┏━━
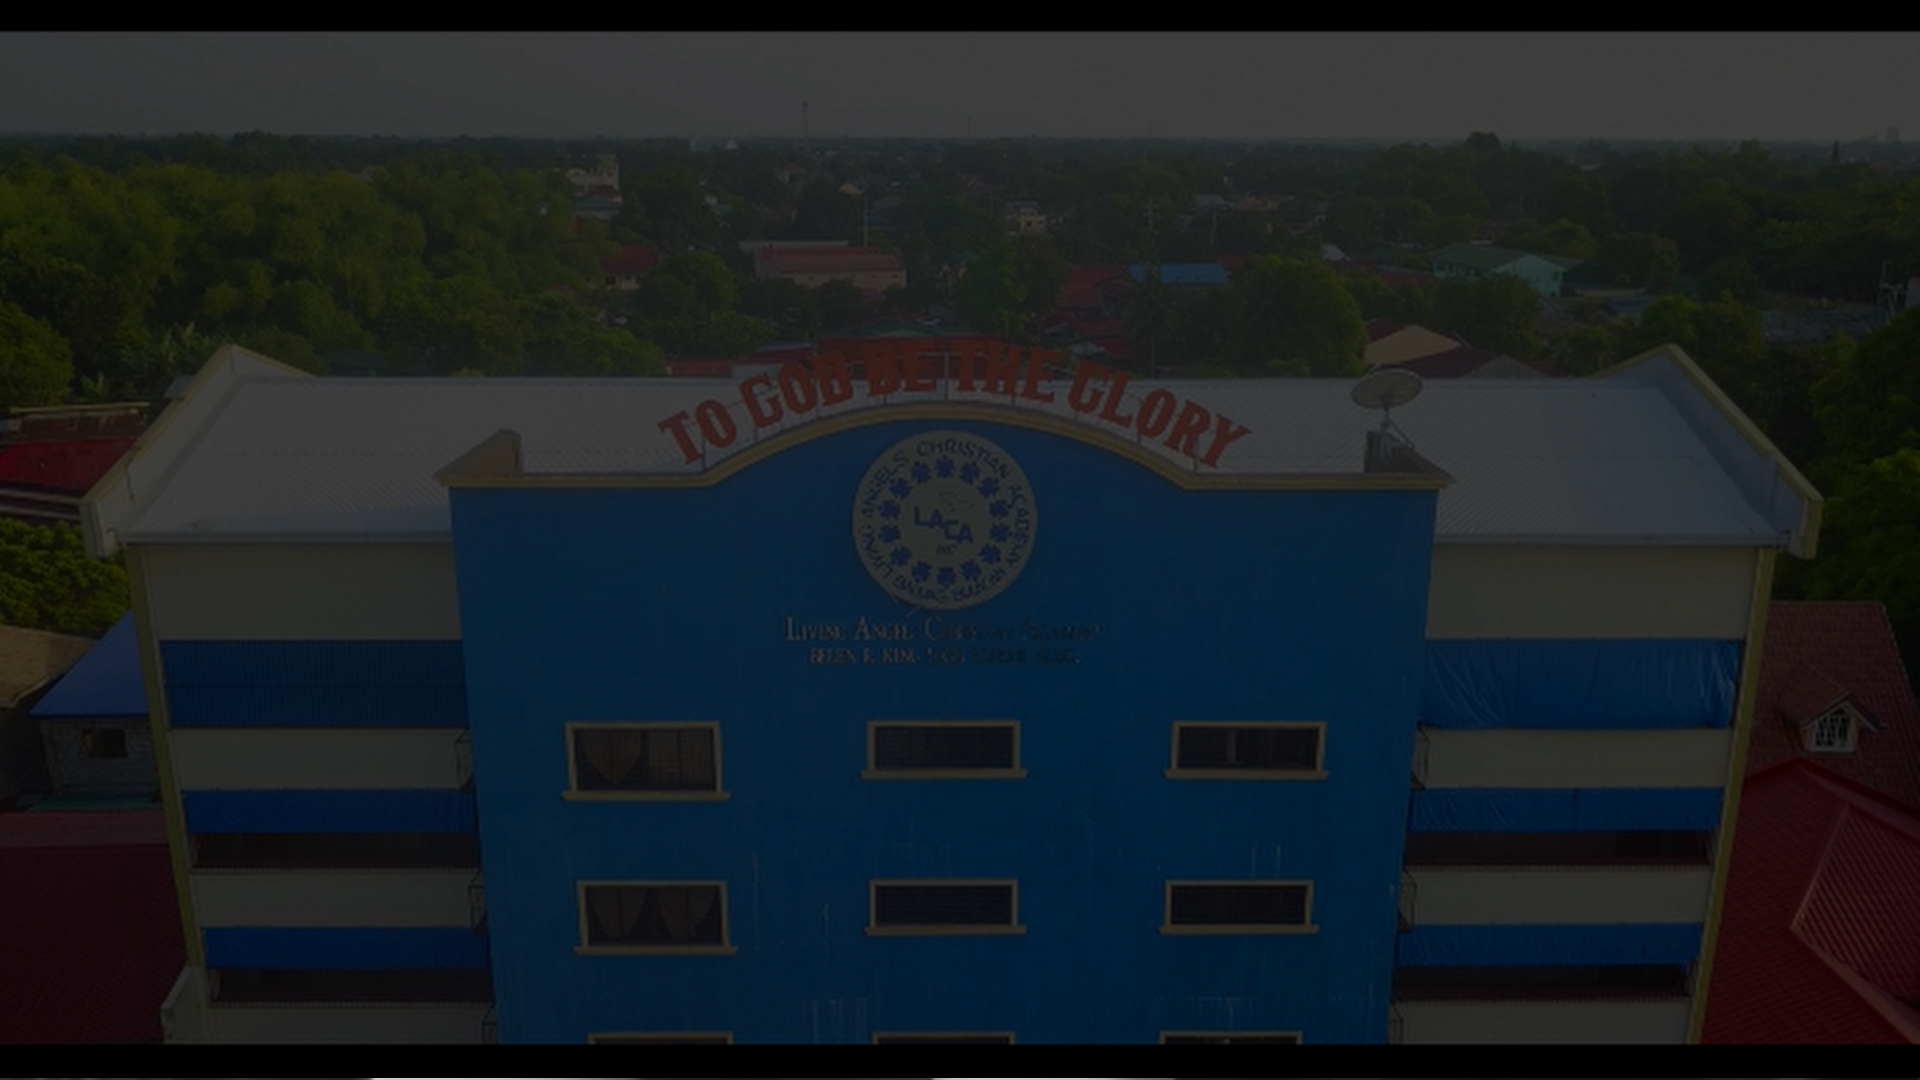
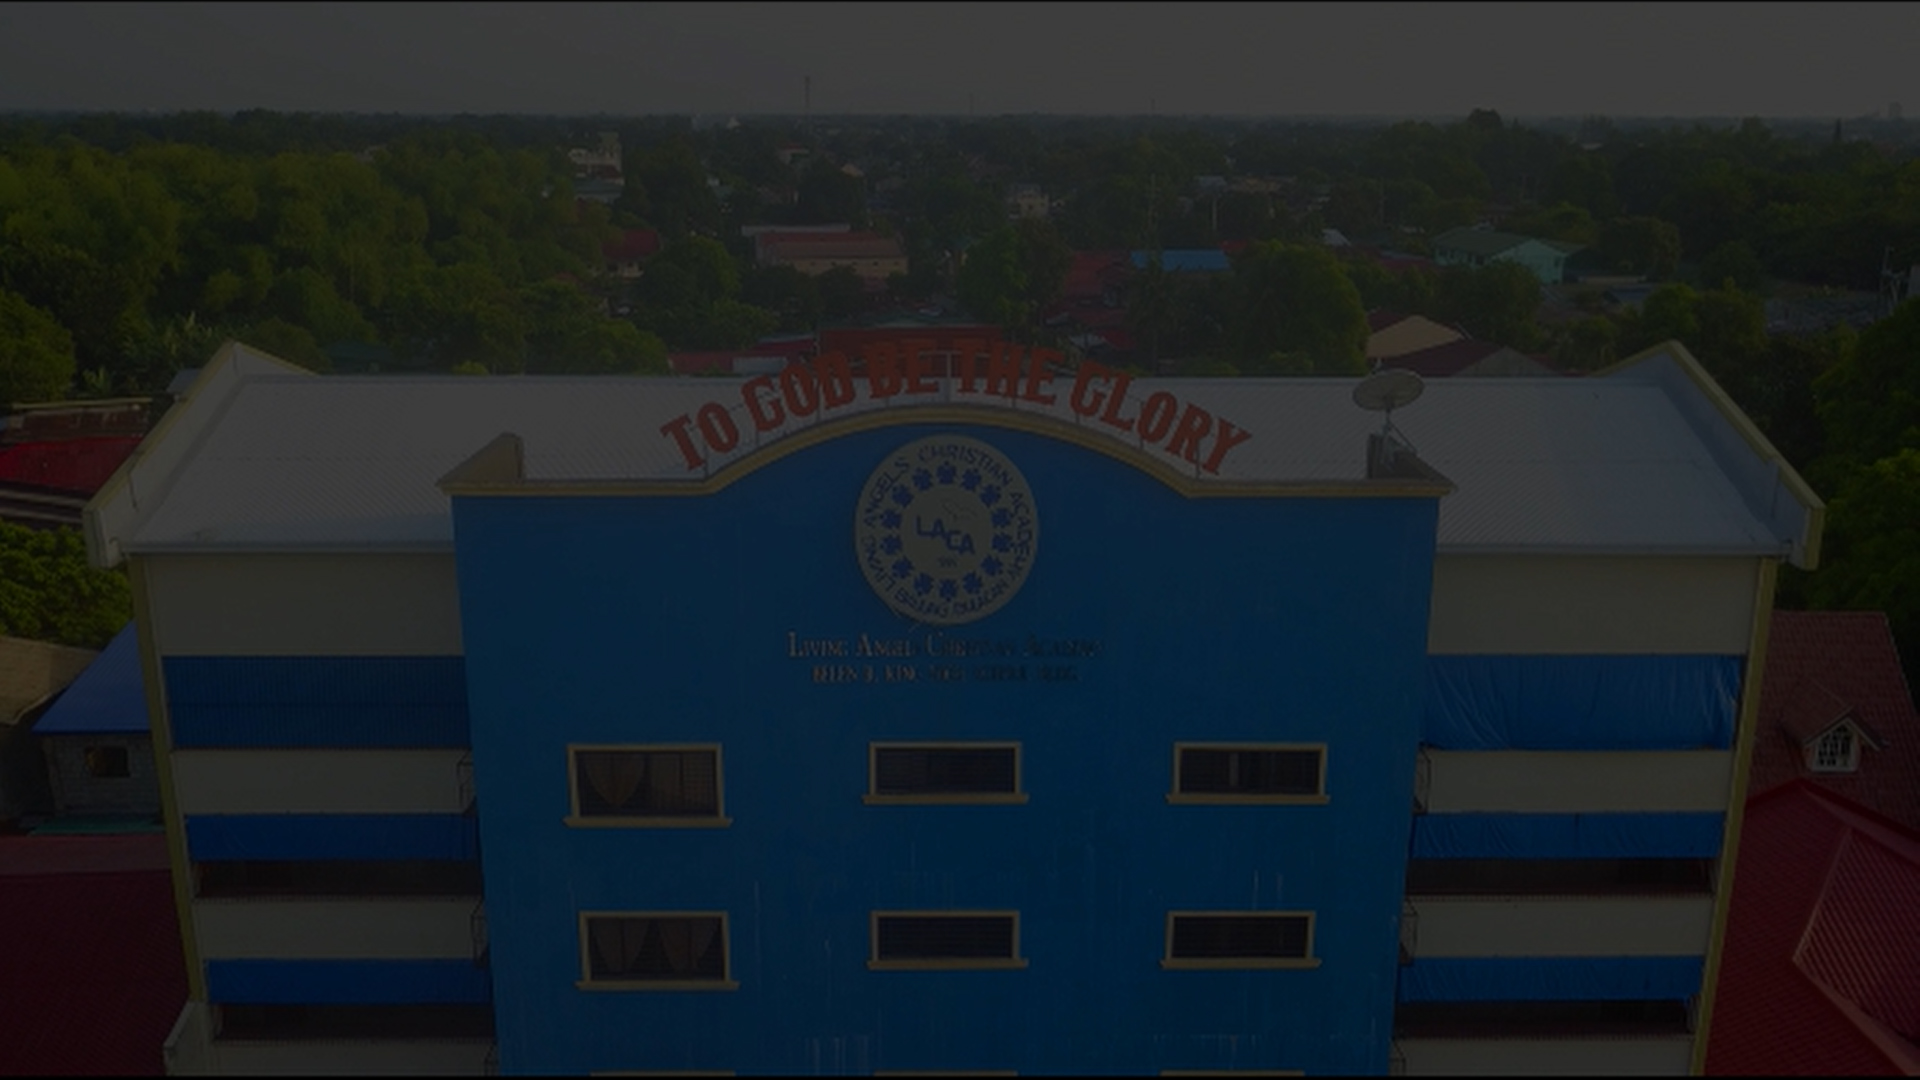
d

diff --git a/index.html b/index.html
@@ -4,7 +4,7 @@
 <head>
     <meta charset="utf-8">
     <meta name="viewport" content="width=device-width, initial-scale=1.0, shrink-to-fit=no">
-        <title>Living Angels Christian Academy</title>
+       <title>Living Angels Christian Academy</title>
     <link rel = "icon" href ="FAV.png"/gfg_200X200.png" 
         type = "image/x-icon">
     <link rel="stylesheet" href="assets/bootstrap/css/bootstrap.min.css">
@@ -26,8 +26,7 @@
     <link rel="stylesheet" href="assets/css/Video-Parallax-Background-v2.css">
 </head>
 
-<body>
-<!-- Load Facebook SDK for JavaScript -->
+<body><!-- Load Facebook SDK for JavaScript -->
       <div id="fb-root"></div>
       <script>
         window.fbAsyncInit = function() {
@@ -50,42 +49,39 @@
         attribution="setup_tool"
         page_id="108998874266340">
       </div>
-    <nav class="navbar navbar-light navbar-expand-lg fixed-top bg-white clean-navbar" data-bs-hover-animate="pulse">
-        <div class="container"><img src="assets/img/FAV.png" width="60"><button data-toggle="collapse" class="navbar-toggler" data-target="#navcol-1"><span class="sr-only">Toggle navigation</span><span class="navbar-toggler-icon"></span></button>
-            <div class="collapse navbar-collapse"
-                data-aos="fade-left" id="navcol-1"><a class="navbar-brand logo" href="#" style="font-family: Montserrat, sans-serif;">LACA</a>
-                <ul class="nav navbar-nav ml-auto">
-                    <li class="nav-item" role="presentation"><a class="nav-link active" data-toggle="tooltip" data-bs-tooltip="" data-bs-hover-animate="pulse" href="index.html">Home</a></li>
-                    <li class="nav-item dropdown"><a class="dropdown-toggle nav-link text-dark" data-toggle="dropdown" aria-expanded="false" data-bs-hover-animate="pulse" href="#" style="filter: contrast(200%) sepia(0%);">A.Y 2021-2022</a>
-                        <div class="dropdown-menu" role="menu"><a class="dropdown-item" role="presentation" href="#">Enroll Now</a><a class="dropdown-item" role="presentation" href="#">Tuition Fee Inquiry</a><a class="dropdown-item" role="presentation" href="#">Requirements&nbsp;</a><a class="dropdown-item"
-                                role="presentation" href="#">FAQ</a></div>
-                    </li>
-                    <li class="nav-item dropdown"><a class="dropdown-toggle nav-link text-dark" data-toggle="dropdown" aria-expanded="false" data-bs-hover-animate="pulse" href="#" style="filter: contrast(200%) sepia(0%);">ACAdemic department</a>
-                        <div class="dropdown-menu" role="menu"><a class="dropdown-item" role="presentation" href="#">Special Education</a><a class="dropdown-item" role="presentation" href="#">Preschool</a><a class="dropdown-item" role="presentation" href="#">Elementary</a><a class="dropdown-item"
-                                role="presentation" href="#">Junior Highschool</a><a class="dropdown-item" role="presentation" href="#">Senior Highschool</a></div>
-                    </li>
-                    <li class="nav-item dropdown"><a class="dropdown-toggle nav-link text-dark" data-toggle="dropdown" aria-expanded="false" data-bs-hover-animate="pulse" href="#" style="filter: contrast(200%) sepia(0%);">Student support services</a>
-                        <div class="dropdown-menu" role="menu"><a class="dropdown-item" role="presentation" href="#">ICT Support</a><a class="dropdown-item" role="presentation" href="#">Library</a><a class="dropdown-item" role="presentation" href="#">Guidance Office</a><a class="dropdown-item"
-                                role="presentation" href="#">Registrar</a><a class="dropdown-item" role="presentation" href="#">Prefect of Discipline</a><a class="dropdown-item" role="presentation" href="#">Clinic</a></div>
-                    </li>
-                    <li class="nav-item dropdown"><a class="dropdown-toggle nav-link text-dark" data-toggle="dropdown" aria-expanded="false" data-bs-hover-animate="pulse" href="#" style="filter: contrast(200%) sepia(0%);">ABout us</a>
-                        <div class="dropdown-menu" role="menu"><a class="dropdown-item" role="presentation" href="#">Mission and Vision</a><a class="dropdown-item" role="presentation" href="#">History</a><a class="dropdown-item" role="presentation" href="#">Virtual Tour</a><a class="dropdown-item"
-                                role="presentation" href="#">Our Partners</a></div>
-                    </li>
-                    <li class="nav-item" role="presentation"></li>
-                    <li class="nav-item" role="presentation"><a class="nav-link active" data-bs-hover-animate="pulse" href="index.html">FAQ</a></li>
-                </ul>
-            </div>
+<nav class="navbar navbar-light navbar-expand-lg fixed-top bg-white clean-navbar">
+    <div class="container"><img src="assets/img/FAV.png" width="60" /><button data-toggle="collapse" data-target="#navcol-1" class="navbar-toggler"><span class="sr-only">Toggle navigation</span><span class="navbar-toggler-icon"></span></button>
+        <div class="collapse navbar-collapse" id="navcol-1"><a class="navbar-brand logo" href="#" style="font-family: Montserrat, sans-serif;">LACA</a>
+            <ul class="nav navbar-nav ml-auto">
+                <li role="presentation" class="nav-item"><a data-toggle="tooltip" class="nav-link active" href="index.html">Home</a></li>
+                <li class="nav-item dropdown"><a data-toggle="dropdown" aria-expanded="false" class="dropdown-toggle nav-link text-dark" href="#" style="filter: contrast(200%) sepia(0%);">A.Y 2021-2022</a>
+                    <div role="menu" class="dropdown-menu"><a role="presentation" class="dropdown-item" href="#">Enroll Now</a><a role="presentation" class="dropdown-item" href="#">Tuition Fee Inquiry</a><a role="presentation" class="dropdown-item" href="#">Requirements </a><a role="presentation"
+                            class="dropdown-item" href="#">FAQ</a></div>
+                </li>
+                <li class="nav-item dropdown"><a data-toggle="dropdown" aria-expanded="false" class="dropdown-toggle nav-link text-dark" href="#" style="filter: contrast(200%) sepia(0%);">ACAdemic department</a>
+                    <div role="menu" class="dropdown-menu"><a role="presentation" class="dropdown-item" href="#">Special Education</a><a role="presentation" class="dropdown-item" href="#">Preschool</a><a role="presentation" class="dropdown-item" href="#">Elementary</a><a role="presentation"
+                            class="dropdown-item" href="#">Junior Highschool</a><a role="presentation" class="dropdown-item" href="#">Senior Highschool</a></div>
+                </li>
+                <li class="nav-item dropdown"><a data-toggle="dropdown" aria-expanded="false" class="dropdown-toggle nav-link text-dark" href="#" style="filter: contrast(200%) sepia(0%);">Student support services</a>
+                    <div role="menu" class="dropdown-menu"><a role="presentation" class="dropdown-item" href="#">ICT Support</a><a role="presentation" class="dropdown-item" href="#">Library</a><a role="presentation" class="dropdown-item" href="#">Guidance Office</a><a role="presentation" class="dropdown-item"
+                            href="#">Registrar</a><a role="presentation" class="dropdown-item" href="#">Prefect of Discipline</a><a role="presentation" class="dropdown-item" href="#">Clinic</a></div>
+                </li>
+                <li class="nav-item dropdown"><a data-toggle="dropdown" aria-expanded="false" class="dropdown-toggle nav-link text-dark" href="#" style="filter: contrast(200%) sepia(0%);">ABout us</a>
+                    <div role="menu" class="dropdown-menu"><a role="presentation" class="dropdown-item" href="#">Mission and Vision</a><a role="presentation" class="dropdown-item" href="#">History</a><a role="presentation" class="dropdown-item" href="#">Virtual Tour</a><a role="presentation"
+                            class="dropdown-item" href="#">Our Partners</a></div>
+                </li>
+                <li role="presentation" class="nav-item"></li>
+                <li role="presentation" class="nav-item"><a class="nav-link active" href="index.html">FAQ</a></li>
+            </ul>
         </div>
-    </nav>
-    <div class="parallax">
-        <div class="container d-flex justify-content-center align-items-center parallax-content" style="height: 100vh;"><img src="assets/img/ffsdfsd.png" style="width: 397px;padding: -2px;margin: 17px;margin-top: 125px;"></div><video class="parallax-background" autoplay="" loop="" muted=""><source src="rain.mp4" type="video/mp4" wp-acf="[{'type':'url','name':'video','label':'Video','wrapper':{'width':25}},{'type':'text','name':'video_css','label':'Video CSS (eg. filters)','wrapper':{'width':25}}]" wp-attr="[{'target':'src','replace':'%1'},{'target':'parent_style','replace':'%2'}]"></video>
+    </div>
+</nav>
+    <div class="parallax" style="height: 572px;margin-top: -60px;">
+        <div class="container d-flex justify-content-center align-items-center parallax-content" style="height: 89vh;"><img src="assets/img/ffsdfsd.png" style="width: 397px;padding: -2px;margin: 11px;margin-top: 153px;"></div><video class="parallax-background" autoplay="" loop="" muted=""><source src="rain.mp4" type="video/mp4" wp-acf="[{'type':'url','name':'video','label':'Video','wrapper':{'width':25}},{'type':'text','name':'video_css','label':'Video CSS (eg. filters)','wrapper':{'width':25}}]" wp-attr="[{'target':'src','replace':'%1'},{'target':'parent_style','replace':'%2'}]"></video>
         <div
             class="parallax-placeholder" style="background-image:url(&quot;assets/img/placeholder.jpg&quot;);"></div>
     </div>
-    <div style="color: #ffffff;filter: blur(100px);opacity: 0.20;">
-        <div class="header-blue" style="background-repeat: round;background-color: rgba(255,255,255,0);filter: blur(0px) brightness(107%);font-size: 38px;font-family: Montserrat, sans-serif;"></div>
-    </div>
+    <div style="color: #ffffff;filter: blur(100px);opacity: 0.20;"></div>
     <div class="photo-gallery">
         <div class="container">
             <h2 class="text-center">Articles and Vlogs</h2>
@@ -96,7 +92,7 @@
                 <div class="col-sm-6 col-md-4 col-lg-3 item"><a data-lightbox="photos" href="assets/img/desk.jpg"><img class="img-fluid" data-bs-hover-animate="pulse" src="assets/img/article2.png"></a></div>
                 <div class="col-sm-6 col-md-4 col-lg-3 item"><a data-lightbox="photos" href="assets/img/desk.jpg"><img class="img-fluid" data-bs-hover-animate="pulse" src="assets/img/article8.png"></a></div>
                 <div class="col-sm-6 col-md-4 col-lg-3 item"><a data-lightbox="photos" href="assets/img/building.jpg"><img class="img-fluid" data-bs-hover-animate="pulse" src="assets/img/article4.png"></a></div>
-                <div class="col-sm-6 col-md-4 col-lg-3 item"><a data-lightbox="photos" href="assets/img/loft.jpg"><img class="img-fluid" data-bs-hover-animate="pulse" src="assets/img/article3.png"></a></div>
+                <div class="col-sm-6 col-md-4 col-lg-3 item"><a data-lightbox="photos" href="assets/img/loft.jpg"><img class="rounded img-fluid" data-bs-hover-animate="pulse" src="assets/img/article3.png"></a></div>
                 <div class="col-sm-6 col-md-4 col-lg-3 item"><a data-lightbox="photos" href="assets/img/building.jpg"><img class="img-fluid" data-bs-hover-animate="pulse" src="assets/img/article5.png"></a></div>
                 <div class="col-sm-6 col-md-4 col-lg-3 item"><a data-lightbox="photos" href="assets/img/loft.jpg"><img class="img-fluid" data-bs-hover-animate="pulse" src="assets/img/article3.png"></a></div>
                 <div class="col-sm-6 col-md-4 col-lg-3 item"><a data-lightbox="photos" href="assets/img/desk.jpg"><img class="img-fluid" data-bs-hover-animate="pulse" src="assets/img/article4.png"></a></div>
┗━━
BRIEF >>
Every line with the word "Special" in it should be copied from the listing above.

SOLUTION >>
-                        <div class="dropdown-menu" role="menu"><a class="dropdown-item" role="presentation" href="#">Special Education</a><a class="dropdown-item" role="presentation" href="#">Preschool</a><a class="dropdown-item" role="presentation" href="#">Elementary</a><a class="dropdown-item"
+                    <div role="menu" class="dropdown-menu"><a role="presentation" class="dropdown-item" href="#">Special Education</a><a role="presentation" class="dropdown-item" href="#">Preschool</a><a role="presentation" class="dropdown-item" href="#">Elementary</a><a role="presentation"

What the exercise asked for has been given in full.